— To destroy HIV in breast milk, express and heat-treat milk before feeding it to the infant: Heat milk to the boiling point in a small pot, and then cool the milk by letting it stand or by placing the pot in a container of cool water, which cools the milk more quickly.
— Women with HIV who are breastfeeding need advice on keeping their nutrition adequate and their breasts healthy. Infection of the milk ducts in the breast (mastitis), a pocket of pus under the skin (breast abscess), and cracked nipples increase the risk of HIV transmission. If a problem does occur, prompt and appropriate care is important.
Managing Any Breastfeeding Problems
If a client reports any of these common problems, listen to her concerns and give advice.
Baby is not getting enough milk
• Reassure the woman that most women can produce enough breast milk to feed their babies.
• If the newborn is gaining more than 500 grams a month, weighs more than birth weight at 2 weeks, or urinates at least 6 times a day, reassure her that her baby is getting enough breast milk.
• Tell her to breastfeed her newborn about every 2 hours to increase milk supply.
• Recommend that she reduce any supplemental foods and/or liquids if the baby is less than 6 months of age.
• If her breasts are full, tight, and painful, then she may have engorged breasts. If one breast has tender lumps, then she may have blocked ducts. Engorged breasts or blocked ducts may progress to red and tender infected breasts. Treat infected breasts with antibiotics according to clinic guidelines. To aid healing, advise her to:
– Continue to breastfeed often
– Massage her breasts before and during breastfeeding
– Apply heat or a warm compress to breasts
– Try different breastfeeding positions
– Ensure that the infant attaches properly to the breast
– Express some milk before breastfeeding
Sore or cracked nipples
• if her nipples are cracked, she can continue breastfeeding. Assure her that they will heal over time.
• To aid healing, advise her to:
– Apply drops of breast milk to the nipples after breastfeeding and allow to air-dry.
– After feeding, use a finger to break suction first before removing the baby from the breast.
– Do not wait until the breast is full to breastfeed. If full, express some milk first.
• Teach her about proper attachment and how to check for signs that the baby is not attaching properly.

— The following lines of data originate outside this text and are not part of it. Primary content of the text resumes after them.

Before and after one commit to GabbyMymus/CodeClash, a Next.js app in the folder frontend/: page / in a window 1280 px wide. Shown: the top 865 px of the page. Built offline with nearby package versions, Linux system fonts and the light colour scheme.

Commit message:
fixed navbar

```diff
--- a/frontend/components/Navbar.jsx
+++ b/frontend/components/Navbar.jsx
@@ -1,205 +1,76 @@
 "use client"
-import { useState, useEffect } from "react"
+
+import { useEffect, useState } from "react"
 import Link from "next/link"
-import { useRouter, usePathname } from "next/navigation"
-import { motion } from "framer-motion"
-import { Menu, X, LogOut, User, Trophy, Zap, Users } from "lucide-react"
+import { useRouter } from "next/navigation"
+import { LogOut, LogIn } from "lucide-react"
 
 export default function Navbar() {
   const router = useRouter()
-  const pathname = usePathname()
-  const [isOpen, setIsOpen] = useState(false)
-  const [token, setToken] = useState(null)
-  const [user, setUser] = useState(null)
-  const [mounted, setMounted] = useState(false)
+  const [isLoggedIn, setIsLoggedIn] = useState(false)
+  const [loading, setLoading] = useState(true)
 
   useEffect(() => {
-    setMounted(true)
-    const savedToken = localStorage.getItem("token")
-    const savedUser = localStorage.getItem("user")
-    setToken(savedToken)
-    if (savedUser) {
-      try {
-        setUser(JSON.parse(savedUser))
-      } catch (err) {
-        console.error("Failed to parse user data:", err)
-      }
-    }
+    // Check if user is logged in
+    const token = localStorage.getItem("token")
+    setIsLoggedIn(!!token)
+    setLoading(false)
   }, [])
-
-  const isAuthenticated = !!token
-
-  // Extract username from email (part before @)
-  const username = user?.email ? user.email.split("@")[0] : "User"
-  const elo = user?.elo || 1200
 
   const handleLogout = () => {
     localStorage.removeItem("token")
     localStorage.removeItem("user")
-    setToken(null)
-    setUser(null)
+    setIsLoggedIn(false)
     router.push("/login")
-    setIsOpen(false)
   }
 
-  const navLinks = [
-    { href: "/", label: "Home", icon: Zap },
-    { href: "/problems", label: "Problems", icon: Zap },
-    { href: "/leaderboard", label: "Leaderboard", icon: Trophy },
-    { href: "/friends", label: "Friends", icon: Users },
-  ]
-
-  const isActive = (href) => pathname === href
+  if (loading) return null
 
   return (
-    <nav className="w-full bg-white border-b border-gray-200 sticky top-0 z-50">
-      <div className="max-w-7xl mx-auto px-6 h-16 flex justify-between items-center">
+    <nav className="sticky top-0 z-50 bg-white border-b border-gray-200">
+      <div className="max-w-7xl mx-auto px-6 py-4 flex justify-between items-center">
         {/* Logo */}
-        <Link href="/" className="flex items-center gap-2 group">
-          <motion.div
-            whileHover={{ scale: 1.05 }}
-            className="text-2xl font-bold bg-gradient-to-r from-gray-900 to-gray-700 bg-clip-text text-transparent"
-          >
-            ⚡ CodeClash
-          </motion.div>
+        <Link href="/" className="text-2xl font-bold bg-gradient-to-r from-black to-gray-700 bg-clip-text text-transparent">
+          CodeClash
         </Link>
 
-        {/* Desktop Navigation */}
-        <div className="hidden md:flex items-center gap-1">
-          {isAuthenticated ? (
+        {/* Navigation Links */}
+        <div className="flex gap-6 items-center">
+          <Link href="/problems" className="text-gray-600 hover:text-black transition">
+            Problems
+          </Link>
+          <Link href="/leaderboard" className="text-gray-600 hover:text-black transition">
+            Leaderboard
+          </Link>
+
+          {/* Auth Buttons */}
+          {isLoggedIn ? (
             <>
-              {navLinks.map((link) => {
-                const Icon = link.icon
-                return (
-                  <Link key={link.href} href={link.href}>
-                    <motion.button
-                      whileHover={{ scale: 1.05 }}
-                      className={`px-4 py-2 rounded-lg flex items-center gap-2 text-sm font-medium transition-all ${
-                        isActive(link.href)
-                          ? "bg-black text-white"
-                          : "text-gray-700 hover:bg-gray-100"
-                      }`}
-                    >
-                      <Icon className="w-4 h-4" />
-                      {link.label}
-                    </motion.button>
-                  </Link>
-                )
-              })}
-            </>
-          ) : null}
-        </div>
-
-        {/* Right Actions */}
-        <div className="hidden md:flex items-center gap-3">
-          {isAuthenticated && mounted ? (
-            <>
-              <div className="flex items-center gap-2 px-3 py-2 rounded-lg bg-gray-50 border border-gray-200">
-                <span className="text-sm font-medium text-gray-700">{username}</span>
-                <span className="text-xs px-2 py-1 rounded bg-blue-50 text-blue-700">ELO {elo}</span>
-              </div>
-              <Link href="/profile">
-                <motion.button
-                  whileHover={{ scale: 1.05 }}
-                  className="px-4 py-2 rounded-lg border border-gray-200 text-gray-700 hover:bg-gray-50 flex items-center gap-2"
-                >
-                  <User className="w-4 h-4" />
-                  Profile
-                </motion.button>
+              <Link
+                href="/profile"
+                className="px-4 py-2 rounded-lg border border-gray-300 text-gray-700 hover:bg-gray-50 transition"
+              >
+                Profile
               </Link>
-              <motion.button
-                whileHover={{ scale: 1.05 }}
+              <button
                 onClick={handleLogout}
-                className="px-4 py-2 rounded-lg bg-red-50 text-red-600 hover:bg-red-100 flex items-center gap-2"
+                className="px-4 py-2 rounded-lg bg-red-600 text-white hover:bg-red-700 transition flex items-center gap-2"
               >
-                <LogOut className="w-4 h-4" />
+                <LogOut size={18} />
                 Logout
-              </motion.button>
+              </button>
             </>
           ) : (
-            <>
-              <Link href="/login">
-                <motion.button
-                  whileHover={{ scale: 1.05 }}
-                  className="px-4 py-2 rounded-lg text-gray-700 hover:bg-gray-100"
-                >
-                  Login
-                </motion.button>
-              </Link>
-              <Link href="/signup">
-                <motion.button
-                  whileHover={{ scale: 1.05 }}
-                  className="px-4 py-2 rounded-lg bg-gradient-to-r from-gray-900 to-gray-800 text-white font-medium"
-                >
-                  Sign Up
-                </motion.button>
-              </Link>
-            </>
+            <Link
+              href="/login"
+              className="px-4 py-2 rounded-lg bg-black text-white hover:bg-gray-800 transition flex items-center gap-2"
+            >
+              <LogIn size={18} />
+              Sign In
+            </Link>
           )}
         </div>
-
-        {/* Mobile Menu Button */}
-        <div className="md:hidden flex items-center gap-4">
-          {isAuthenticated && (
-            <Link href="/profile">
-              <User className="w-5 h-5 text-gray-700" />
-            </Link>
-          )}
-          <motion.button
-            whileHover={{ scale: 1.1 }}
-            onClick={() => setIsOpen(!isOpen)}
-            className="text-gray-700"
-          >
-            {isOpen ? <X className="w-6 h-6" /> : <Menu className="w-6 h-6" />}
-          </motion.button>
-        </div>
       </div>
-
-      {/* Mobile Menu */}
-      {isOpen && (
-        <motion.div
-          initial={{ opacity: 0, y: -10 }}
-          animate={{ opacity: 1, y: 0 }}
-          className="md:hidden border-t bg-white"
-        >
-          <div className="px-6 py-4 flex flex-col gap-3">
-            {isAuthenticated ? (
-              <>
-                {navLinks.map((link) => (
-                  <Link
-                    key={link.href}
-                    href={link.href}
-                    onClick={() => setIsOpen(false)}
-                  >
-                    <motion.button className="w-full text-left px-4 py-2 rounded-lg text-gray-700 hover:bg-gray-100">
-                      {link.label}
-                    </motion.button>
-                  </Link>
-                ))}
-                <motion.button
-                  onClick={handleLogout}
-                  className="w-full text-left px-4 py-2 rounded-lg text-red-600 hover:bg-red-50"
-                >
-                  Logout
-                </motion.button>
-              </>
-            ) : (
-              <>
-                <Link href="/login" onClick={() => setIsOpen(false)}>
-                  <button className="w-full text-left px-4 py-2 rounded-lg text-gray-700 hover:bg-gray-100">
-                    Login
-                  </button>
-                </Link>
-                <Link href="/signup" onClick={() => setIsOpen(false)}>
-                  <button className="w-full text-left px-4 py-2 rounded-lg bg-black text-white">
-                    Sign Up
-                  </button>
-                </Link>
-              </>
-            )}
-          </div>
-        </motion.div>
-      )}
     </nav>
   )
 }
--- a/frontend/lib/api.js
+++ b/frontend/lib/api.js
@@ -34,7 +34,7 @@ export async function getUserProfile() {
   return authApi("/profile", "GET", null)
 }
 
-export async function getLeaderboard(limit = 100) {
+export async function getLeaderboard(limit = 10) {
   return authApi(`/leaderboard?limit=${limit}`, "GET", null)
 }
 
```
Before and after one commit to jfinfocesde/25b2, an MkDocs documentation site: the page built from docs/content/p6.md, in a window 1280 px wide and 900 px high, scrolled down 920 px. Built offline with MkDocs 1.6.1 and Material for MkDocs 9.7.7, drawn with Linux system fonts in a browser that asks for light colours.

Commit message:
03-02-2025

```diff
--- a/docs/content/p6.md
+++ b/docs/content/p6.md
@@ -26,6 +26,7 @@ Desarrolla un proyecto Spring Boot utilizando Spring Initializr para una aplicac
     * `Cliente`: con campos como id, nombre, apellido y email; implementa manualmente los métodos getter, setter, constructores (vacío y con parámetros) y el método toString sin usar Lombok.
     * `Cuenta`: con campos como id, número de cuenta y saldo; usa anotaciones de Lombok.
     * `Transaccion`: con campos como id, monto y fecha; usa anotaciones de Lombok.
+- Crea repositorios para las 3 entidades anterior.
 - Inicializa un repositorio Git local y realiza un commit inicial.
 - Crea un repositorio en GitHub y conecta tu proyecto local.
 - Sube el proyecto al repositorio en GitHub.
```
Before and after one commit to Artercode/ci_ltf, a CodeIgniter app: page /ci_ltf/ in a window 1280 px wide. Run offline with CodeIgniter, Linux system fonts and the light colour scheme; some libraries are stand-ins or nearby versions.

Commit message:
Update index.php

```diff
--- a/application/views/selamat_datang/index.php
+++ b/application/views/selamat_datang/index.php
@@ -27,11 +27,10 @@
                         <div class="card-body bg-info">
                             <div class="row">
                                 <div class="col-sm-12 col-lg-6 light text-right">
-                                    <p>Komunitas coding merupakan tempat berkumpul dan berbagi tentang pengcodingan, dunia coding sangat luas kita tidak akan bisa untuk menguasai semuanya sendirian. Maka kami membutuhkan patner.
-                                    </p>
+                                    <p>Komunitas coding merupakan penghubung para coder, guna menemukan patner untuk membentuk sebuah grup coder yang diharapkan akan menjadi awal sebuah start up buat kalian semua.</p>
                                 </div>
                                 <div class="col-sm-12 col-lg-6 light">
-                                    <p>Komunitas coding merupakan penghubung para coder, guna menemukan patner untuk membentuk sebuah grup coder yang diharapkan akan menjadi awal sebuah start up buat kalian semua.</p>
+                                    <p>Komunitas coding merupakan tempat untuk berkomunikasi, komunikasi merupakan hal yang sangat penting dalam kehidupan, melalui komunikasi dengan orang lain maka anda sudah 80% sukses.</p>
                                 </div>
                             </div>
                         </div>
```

• Tell her to clean her nipples with only water only once a day and to avoid soaps and alcohol-based solutions.
• Examine her nipples and the baby’s mouth and buttocks for signs of fungal infection (thrush).